Items from a data source:
↓↓↓

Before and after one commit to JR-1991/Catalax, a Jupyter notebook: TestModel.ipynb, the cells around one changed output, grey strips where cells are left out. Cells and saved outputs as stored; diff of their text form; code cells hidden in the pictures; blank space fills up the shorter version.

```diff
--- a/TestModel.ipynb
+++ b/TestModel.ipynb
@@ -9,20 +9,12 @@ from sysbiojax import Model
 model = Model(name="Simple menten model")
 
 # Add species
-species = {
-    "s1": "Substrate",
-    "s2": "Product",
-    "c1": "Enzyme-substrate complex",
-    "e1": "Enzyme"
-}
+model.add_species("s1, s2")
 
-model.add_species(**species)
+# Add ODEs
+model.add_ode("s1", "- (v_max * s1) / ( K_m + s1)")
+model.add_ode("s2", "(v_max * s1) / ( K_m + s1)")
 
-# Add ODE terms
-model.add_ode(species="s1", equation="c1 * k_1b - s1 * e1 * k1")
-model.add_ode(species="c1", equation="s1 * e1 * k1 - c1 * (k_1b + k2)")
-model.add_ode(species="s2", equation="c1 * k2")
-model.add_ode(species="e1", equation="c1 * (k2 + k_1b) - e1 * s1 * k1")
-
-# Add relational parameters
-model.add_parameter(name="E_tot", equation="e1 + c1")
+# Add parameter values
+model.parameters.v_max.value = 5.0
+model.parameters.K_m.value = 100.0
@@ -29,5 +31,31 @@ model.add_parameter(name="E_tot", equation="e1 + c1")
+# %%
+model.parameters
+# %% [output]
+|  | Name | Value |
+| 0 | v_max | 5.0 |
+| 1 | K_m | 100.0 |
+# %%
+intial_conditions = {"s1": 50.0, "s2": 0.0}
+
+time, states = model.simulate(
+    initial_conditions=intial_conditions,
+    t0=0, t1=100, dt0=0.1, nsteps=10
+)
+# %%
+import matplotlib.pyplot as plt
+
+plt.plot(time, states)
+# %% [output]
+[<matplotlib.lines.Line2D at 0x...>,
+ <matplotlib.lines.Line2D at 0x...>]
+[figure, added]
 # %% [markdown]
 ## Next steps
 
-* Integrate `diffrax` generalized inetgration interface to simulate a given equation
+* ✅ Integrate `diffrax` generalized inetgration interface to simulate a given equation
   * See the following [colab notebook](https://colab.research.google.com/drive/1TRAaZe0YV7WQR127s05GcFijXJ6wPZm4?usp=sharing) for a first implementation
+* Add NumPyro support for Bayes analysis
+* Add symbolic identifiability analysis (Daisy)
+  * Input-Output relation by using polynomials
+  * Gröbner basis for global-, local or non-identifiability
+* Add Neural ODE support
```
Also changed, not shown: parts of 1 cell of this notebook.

↑↑↑

> [Problem requirements]
Count how many lines in the data above hold the string "states", and give the number with no other words.

> [Answer below]
2